Pope Francis: Global Synodal Path ‘a Great Opportunity to Listen to One Another’
World Communications Day, established by Pope Paul VI in 1967, will be celebrated this year on Sunday, May 29.
VATICAN CITY — Pope Francis said on Monday that the two-year global consultation process leading to the Synod on Synodality is “a great opportunity” for Catholics to listen to one another.
Writing in his World Communications Day message, released on Jan. 24, the Pope expressed concern that people were “losing the ability to listen,” both in the Church and wider public life.
“A synodal process has just been launched,” he wrote. “Let us pray that it will be a great opportunity to listen to one another.”
“Communion, in fact, is not the result of strategies and programs, but is built in mutual listening between brothers and sisters.”
Pope Francis formally invited the world’s Catholics last October to take part in a consultation process leading to the XVI Ordinary General Assembly of the Synod of Bishops in 2023.
In his message, entitled “Listening with the ear of the heart,” the Pope reflected on biblical passages illustrating the importance of listening.
“Among the five senses, the one favored by God seems to be hearing, perhaps because it is less invasive, more discreet than sight, and therefore leaves the human being more free,” he wrote.
“Listening corresponds to the humble style of God. It is the action that allows God to reveal himself as the One who, by speaking, creates man and woman in his image, and by listening recognizes them as his partners in dialogue.”
The Pope lamented what he described as an absence of listening in public discourse.
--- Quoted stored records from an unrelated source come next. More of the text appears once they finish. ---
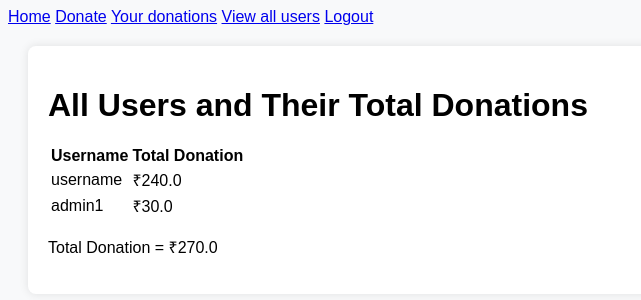
After one commit to prajeetc/flask_poc, a Flask app: page /view-all-users in a window 1280 px wide. The commit adds this page. Shown: the top 300 px of the page, without its empty margins (0-641 px from the left). Run offline with Flask 3, Linux system fonts and the light colour scheme; the visitor is signed in with stand-in values (Sample User, id 1).

Commit message:
Adding admin

```diff
--- a/app.py
+++ b/app.py
@@ -4,9 +4,10 @@ from wtforms import StringField, PasswordField, SubmitField, DecimalField
 from wtforms.validators import DataRequired, Length, ValidationError
 from flask_login import LoginManager, UserMixin, login_user, login_required, logout_user, current_user
 import json
-
+from datetime import datetime
+import os
 app = Flask(__name__)
-app.config['SECRET_KEY'] = 'your_secret_key_here'
+app.config['SECRET_KEY'] = os.urandom(12)
 
 login_manager = LoginManager()
 login_manager.init_app(app)
@@ -29,14 +30,17 @@ users_file = 'data/users.json'
 donations_file = 'data/donations.json'
 
 class User(UserMixin):
-    def __init__(self, username):
+    def __init__(self, username,isAdmin = False):
         self.id = username
+        self.is_admin = isAdmin
 
 @login_manager.user_loader
 def load_user(username):
     users = load_data(users_file)
     if username in users:
         return User(username)
+    if username in users['admin']:
+        return User(username,True)
     return None
 
 class LoginForm(FlaskForm):
@@ -72,6 +76,15 @@ def login():
             user = User(username)
             login_user(user)
             return redirect(url_for('index'))
+        elif username in users['admin'] and password == users['admin'][username]:
+            print("loggen in as admin")
+            user = User(username)
+            login_user(user)
+            return redirect(url_for('index'))
+        else:
+            flash(f'Incorrect username or password.')
+            return render_template('login.html', form=form)
+
     return render_template('login.html', form=form)
 
 @app.route('/register', methods=['GET', 'POST'])
@@ -87,6 +100,9 @@ def register():
             user = User(username)
             login_user(user)
             return redirect(url_for('index'))
+        else:
+            flash(f'Username already taken. Please use another username.','failure')
+            return render_template('register.html', form=form)
     return render_template('register.html', form=form)
 
 @app.route('/logout')
@@ -100,21 +116,50 @@ def logout():
 def donate():
     form = DonationForm()
     if form.validate_on_submit():
+        timestamp = datetime.now().strftime(f"%Y-%m-%d %H:%M:%S")
         amount = form.amount.data
         donations = load_data(donations_file)
         if current_user.is_authenticated:
             username = current_user.id
             if username not in donations:
                 donations[username] = []
-            donations[username].append(float(amount))
+            donations[username].append({
+                'amount':float(amount),
+                'timestamp': timestamp
+            })
             save_data(donations_file, donations)
-            form = DonationForm(
-                formdata=None
-                                )
+            form = DonationForm(formdata=None)
             flash(f'You have made a donation of ₹{amount:.2f}. Thank you.','success')
             return render_template('donate.html', form=form)
-        # session.pop('message', None)
     return render_template('donate.html', form=form)
+
+@app.route('/your-donations')
+@login_required
+def your_donations():
+    username = current_user.id
+    donations = load_data(donations_file)
+    user_donations = donations.get(username ,[])
+    return render_template('your_donations.html',donations=user_donations)
+
+@app.route('/view-all-users')
+@login_required
+def view_all_users():
+    username = current_user.id
+    users = load_data(users_file)
+    donations = load_data(donations_file)
+
+    if not current_user.is_admin and (username not in users or username != 'admin'):
+        logout_user()
+        return redirect(url_for('index'))
+
+    user_donations = {}
+    sum1 = 0
+    for user, donation_list in donations.items():
+        total_donation = sum(donation['amount'] for donation in donation_list)
+        sum1= sum1+total_donation
+        user_donations[user] = total_donation
+
+    return render_template('view_all_users.html', user_donations=user_donations,total_donation=sum1)
 
 if __name__ == '__main__':
     app.run(debug=True)
--- a/data/donations.json
+++ b/data/donations.json
@@ -1,32 +1,22 @@
 {
     "username": [
-        2.0,
-        3.0,
-        200.0,
-        20.0,
-        20.0,
-        20.0,
-        20.0,
-        20.0,
-        20.0,
-        20.0,
-        20.0,
-        20.0,
-        20.0,
-        20.0,
-        20.0,
-        20.0,
-        20.0,
-        20.0,
-        20.0,
-        20.0,
-        20.0,
-        20.0,
-        20.0,
-        20.0,
-        20.0,
-        20.0,
-        20.0,
-        20.0
+        {
+            "amount": 200.0,
+            "timestamp": "2024-08-23 10:57:20"
+        },
+        {
+            "amount": 30.0,
+            "timestamp": "2024-08-23 14:24:37"
+        },
+        {
+            "amount": 10.0,
+            "timestamp": "2024-08-23 14:24:52"
+        }
+    ],
+    "admin1": [
+        {
+            "amount": 30.0,
+            "timestamp": "2024-08-23 14:33:57"
+        }
     ]
 }
--- a/data/users.json
+++ b/data/users.json
@@ -1,3 +1,8 @@
 {
-    "username": "password"
+    "username": "password",
+    "usernam": "password",
+    "admin": {
+        "admin1": "password"
+    },
+    "username123": "password"
 }
--- a/templates/base.html
+++ b/templates/base.html
@@ -10,6 +10,10 @@
         <a href="{{ url_for('index') }}">Home</a>
         {% if current_user.is_authenticated %}
             <a href="{{ url_for('donate') }}">Donate</a>
+            <a href="{{ url_for('your_donations') }}">Your donations</a>
+            {% if current_user.is_admin%}
+                <a href="{{ url_for('view_all_users') }}">View all users</a>
+            {% endif %}
             <a href="{{ url_for('logout') }}">Logout</a>
         {% else %}
             <a href="{{ url_for('login') }}">Login</a>
--- a/templates/donate.html
+++ b/templates/donate.html
@@ -17,10 +17,4 @@
     </p>
     <p>{{ form.submit() }}</p>
 </form>
-<script>
-    function showAlert() {
-        alert("Form submitted successfully!");
-        return true; // Return true to allow form submission
-    }
-</script>
 {% endblock %}
--- /dev/null
+++ b/templates/view_all_users.html
@@ -0,0 +1,23 @@
+{% extends 'base.html' %}
+
+{% block content %}
+<h1>All Users and Their Total Donations</h1>
+
+<table>
+    <thead>
+        <tr>
+            <th>Username</th>
+            <th>Total Donation</th>
+        </tr>
+    </thead>
+    <tbody>
+        {% for user, total in user_donations.items() %}
+        <tr>
+            <td>{{ user + '(you)' if current_user.id == user else user}}</td>
+            <td>₹{{ total }}</td>
+        </tr>
+        {% endfor %}
+    </tbody>
+</table>
+<p>Total Donation = ₹{{ total_donation }}</pp>
+{% endblock %}
```
Also changed, not shown: templates/login.html (+7 -0 lines), templates/register.html (+7 -0 lines), templates/your_donations.html (added, +27 -0 lines).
“The lack of listening, which we experience so often in daily life, is unfortunately also evident in public life, where, instead of listening to each other, we often ‘talk past one another,’” he observed.
“This is a symptom of the fact that, rather than seeking the true and the good, consensus is sought; rather than listening, one pays attention to the audience. Good communication, instead, does not try to impress the public with a soundbite, with the aim of ridiculing the other person, but pays attention to the reasons of the other person and tries to grasp the complexity of reality.”
“It is sad when, even in the Church, ideological alignments are formed and listening disappears, leaving sterile opposition in its wake.”
The Pope signed the message on Jan. 24, the Memorial of St. Francis de Sales, patron of writers and journalists.
He urged members of the media to develop their listening capacities.
“Communication does not take place if listening has not taken place, and there is no good journalism without the ability to listen,” he said.
“In order to provide solid, balanced, and complete information, it is necessary to listen for a long time. To recount an event or describe an experience in news reporting, it is essential to know how to listen, to be ready to change one’s mind, to modify one’s initial assumptions.”
World Communications Day, established by Pope Paul VI in 1967, will be celebrated this year on Sunday, May 29, the day that some countries will mark the Solemnity of the Ascension of the Lord, transferred from the preceding Thursday.
The theme of this year’s commemoration, the 56th, is “Listen!”